> TASK DETAILS:
Search the records for the word "reliability" and copy each line in which it appears.

-------- INFORMATION --------

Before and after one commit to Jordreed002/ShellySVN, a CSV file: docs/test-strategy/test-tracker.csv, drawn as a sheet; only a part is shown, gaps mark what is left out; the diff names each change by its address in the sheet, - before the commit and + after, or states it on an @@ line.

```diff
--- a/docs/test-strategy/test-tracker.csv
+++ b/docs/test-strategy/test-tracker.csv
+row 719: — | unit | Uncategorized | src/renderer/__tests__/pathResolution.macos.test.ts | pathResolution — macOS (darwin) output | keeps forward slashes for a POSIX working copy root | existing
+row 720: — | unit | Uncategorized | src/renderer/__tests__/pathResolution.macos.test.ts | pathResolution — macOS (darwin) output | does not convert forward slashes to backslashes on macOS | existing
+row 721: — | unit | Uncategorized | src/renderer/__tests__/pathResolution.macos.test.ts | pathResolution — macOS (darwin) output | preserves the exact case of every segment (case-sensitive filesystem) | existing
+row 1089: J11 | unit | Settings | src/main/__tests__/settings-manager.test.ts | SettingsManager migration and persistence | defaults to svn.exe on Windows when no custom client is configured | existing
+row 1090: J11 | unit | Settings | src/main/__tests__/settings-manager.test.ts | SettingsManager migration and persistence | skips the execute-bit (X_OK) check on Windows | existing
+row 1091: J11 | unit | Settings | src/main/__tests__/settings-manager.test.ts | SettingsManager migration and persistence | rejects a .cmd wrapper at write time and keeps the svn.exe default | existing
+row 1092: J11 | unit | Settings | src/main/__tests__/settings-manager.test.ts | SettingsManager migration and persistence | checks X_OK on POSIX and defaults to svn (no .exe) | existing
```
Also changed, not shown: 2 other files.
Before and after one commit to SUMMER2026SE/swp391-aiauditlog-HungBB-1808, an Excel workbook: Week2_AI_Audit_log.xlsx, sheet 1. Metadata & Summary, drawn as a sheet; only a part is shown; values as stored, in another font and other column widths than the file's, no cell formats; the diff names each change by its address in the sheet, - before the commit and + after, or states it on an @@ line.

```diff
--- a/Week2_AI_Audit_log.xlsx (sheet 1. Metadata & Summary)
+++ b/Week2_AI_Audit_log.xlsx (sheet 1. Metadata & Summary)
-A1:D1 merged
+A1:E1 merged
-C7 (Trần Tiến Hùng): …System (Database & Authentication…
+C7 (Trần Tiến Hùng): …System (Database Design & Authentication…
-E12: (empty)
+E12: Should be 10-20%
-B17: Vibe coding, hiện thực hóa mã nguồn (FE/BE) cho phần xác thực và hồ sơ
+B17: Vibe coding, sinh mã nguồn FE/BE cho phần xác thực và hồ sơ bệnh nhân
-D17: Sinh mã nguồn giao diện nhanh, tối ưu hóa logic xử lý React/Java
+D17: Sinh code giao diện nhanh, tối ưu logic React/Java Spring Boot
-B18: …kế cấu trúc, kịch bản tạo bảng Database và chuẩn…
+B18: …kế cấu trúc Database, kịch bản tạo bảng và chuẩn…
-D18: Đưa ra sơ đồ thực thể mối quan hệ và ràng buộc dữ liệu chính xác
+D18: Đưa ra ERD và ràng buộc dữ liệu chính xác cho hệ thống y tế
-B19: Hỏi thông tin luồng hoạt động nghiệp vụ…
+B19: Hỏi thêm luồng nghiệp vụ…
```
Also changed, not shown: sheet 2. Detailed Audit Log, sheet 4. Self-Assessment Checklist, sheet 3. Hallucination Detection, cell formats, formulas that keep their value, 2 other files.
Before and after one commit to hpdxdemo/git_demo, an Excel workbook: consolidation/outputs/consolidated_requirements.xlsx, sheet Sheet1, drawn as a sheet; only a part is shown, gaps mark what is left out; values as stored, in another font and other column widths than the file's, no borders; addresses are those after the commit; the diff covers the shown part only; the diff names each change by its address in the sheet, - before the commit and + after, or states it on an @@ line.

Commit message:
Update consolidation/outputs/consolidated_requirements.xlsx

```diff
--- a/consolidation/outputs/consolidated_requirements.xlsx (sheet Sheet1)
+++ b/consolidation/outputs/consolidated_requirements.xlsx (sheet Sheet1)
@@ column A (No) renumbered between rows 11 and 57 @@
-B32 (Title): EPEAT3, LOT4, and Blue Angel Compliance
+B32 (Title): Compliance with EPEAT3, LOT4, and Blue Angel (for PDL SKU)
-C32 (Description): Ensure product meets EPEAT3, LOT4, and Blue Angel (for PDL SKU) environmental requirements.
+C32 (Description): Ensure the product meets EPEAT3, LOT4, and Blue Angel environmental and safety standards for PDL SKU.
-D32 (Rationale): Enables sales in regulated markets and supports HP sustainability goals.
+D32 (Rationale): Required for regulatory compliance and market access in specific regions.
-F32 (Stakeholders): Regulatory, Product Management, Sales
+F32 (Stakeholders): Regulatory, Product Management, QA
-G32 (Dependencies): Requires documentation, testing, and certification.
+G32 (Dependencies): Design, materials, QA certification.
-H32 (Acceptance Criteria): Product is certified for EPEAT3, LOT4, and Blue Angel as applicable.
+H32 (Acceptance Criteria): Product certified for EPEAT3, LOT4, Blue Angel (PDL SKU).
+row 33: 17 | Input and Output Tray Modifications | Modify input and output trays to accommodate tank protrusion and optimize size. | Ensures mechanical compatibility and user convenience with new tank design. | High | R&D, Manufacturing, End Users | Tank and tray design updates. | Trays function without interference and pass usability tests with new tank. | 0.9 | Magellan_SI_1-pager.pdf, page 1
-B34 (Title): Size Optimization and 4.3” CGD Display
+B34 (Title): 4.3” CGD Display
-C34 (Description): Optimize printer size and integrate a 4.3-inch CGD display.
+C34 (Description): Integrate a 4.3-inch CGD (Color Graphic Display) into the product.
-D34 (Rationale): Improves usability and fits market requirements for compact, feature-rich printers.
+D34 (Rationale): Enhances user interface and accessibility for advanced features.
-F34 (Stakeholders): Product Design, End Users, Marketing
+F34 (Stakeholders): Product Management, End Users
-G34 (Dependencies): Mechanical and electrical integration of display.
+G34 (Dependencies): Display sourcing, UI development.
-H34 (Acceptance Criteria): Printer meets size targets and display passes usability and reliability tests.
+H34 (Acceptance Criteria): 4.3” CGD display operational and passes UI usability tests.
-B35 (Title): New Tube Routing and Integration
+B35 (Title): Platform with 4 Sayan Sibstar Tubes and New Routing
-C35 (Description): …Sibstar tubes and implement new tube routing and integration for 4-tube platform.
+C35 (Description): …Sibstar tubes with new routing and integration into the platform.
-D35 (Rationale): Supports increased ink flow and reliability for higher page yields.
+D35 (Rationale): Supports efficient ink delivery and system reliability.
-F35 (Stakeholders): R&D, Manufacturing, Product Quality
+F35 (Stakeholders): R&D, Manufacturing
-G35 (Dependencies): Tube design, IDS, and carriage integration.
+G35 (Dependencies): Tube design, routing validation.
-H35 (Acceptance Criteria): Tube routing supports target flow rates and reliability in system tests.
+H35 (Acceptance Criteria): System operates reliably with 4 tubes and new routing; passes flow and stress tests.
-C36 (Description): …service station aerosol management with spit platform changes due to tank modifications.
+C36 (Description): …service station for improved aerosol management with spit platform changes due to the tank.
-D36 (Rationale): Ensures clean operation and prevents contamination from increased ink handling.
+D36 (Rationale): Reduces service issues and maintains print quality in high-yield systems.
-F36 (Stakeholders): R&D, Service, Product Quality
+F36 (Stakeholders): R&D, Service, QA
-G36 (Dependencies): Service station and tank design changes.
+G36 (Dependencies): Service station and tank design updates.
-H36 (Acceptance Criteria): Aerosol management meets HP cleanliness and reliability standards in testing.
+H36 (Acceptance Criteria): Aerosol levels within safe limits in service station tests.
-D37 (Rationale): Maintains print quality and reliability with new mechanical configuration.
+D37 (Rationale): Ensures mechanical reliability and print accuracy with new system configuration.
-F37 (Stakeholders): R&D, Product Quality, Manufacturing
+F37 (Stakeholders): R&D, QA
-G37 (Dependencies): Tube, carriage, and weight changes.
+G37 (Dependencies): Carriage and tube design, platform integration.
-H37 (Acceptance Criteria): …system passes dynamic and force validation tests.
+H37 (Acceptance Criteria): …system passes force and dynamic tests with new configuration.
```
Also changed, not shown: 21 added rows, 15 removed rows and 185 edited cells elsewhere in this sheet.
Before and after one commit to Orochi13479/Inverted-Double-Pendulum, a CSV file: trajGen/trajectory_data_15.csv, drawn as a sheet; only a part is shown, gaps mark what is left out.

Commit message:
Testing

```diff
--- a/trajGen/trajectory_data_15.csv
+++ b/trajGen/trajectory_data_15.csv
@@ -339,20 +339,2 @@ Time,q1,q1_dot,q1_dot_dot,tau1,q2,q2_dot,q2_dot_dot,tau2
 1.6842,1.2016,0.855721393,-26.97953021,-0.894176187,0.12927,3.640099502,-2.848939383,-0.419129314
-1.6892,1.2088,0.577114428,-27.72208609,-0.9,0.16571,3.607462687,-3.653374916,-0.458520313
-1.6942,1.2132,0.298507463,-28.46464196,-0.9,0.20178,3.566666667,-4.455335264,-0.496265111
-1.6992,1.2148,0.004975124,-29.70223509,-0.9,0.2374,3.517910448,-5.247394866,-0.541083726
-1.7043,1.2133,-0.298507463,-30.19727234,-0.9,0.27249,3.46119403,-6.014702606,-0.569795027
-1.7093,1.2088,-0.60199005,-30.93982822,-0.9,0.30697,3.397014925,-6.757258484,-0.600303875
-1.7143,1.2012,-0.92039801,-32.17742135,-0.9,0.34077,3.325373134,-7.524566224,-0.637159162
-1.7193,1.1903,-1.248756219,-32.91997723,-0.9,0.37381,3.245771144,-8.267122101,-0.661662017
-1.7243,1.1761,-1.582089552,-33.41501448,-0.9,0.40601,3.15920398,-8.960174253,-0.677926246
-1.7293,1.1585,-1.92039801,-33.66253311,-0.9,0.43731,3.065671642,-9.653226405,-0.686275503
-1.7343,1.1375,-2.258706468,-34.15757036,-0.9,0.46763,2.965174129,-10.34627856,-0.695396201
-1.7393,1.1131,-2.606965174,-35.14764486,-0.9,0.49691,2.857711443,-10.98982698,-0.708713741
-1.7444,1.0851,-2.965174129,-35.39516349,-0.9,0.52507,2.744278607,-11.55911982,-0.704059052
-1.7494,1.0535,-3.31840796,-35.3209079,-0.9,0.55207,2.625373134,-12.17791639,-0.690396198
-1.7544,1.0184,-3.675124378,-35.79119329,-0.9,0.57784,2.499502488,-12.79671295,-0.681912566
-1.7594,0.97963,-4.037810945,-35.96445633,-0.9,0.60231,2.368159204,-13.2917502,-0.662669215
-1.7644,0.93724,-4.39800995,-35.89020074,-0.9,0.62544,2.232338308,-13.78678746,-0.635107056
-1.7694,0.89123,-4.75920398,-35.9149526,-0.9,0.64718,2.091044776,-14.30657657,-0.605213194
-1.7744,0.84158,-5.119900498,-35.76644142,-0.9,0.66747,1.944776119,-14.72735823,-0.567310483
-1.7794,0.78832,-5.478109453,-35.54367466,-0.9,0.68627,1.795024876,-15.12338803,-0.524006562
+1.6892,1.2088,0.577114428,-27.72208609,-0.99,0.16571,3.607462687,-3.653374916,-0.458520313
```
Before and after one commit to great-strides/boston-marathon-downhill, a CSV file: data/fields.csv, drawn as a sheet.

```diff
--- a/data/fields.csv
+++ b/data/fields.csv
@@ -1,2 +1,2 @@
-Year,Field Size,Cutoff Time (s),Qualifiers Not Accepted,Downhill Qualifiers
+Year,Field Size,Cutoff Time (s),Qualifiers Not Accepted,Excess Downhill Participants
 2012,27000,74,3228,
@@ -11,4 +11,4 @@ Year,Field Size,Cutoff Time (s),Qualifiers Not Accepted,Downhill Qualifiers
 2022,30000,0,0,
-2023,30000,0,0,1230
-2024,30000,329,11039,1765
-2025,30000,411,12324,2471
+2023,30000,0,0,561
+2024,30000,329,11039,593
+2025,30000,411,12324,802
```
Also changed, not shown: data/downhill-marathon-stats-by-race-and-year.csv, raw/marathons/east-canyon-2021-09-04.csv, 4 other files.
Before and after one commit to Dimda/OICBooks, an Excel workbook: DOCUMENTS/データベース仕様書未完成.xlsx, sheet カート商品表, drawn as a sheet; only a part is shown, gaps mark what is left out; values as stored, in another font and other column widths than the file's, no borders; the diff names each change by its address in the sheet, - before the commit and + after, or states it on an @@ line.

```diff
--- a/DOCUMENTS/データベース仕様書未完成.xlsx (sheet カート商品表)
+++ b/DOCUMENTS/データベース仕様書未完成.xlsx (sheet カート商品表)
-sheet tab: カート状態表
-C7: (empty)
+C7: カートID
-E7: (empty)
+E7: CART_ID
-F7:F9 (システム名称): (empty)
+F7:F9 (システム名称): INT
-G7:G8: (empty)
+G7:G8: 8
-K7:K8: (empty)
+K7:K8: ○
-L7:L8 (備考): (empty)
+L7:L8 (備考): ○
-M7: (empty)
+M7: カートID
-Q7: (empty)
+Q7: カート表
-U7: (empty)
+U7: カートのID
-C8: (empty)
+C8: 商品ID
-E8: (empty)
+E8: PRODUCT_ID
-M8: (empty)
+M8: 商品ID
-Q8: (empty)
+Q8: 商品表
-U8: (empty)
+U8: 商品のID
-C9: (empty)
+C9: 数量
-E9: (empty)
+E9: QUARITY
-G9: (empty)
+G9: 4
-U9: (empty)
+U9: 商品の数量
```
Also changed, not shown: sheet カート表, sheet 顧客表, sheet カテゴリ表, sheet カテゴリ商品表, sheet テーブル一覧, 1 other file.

--------

> RESPONSE BELOW:
-H34 (Acceptance Criteria): Printer meets size targets and display passes usability and reliability tests.
-D35 (Rationale): Supports increased ink flow and reliability for higher page yields.
+D35 (Rationale): Supports efficient ink delivery and system reliability.
-H35 (Acceptance Criteria): Tube routing supports target flow rates and reliability in system tests.
-H36 (Acceptance Criteria): Aerosol management meets HP cleanliness and reliability standards in testing.
-D37 (Rationale): Maintains print quality and reliability with new mechanical configuration.
+D37 (Rationale): Ensures mechanical reliability and print accuracy with new system configuration.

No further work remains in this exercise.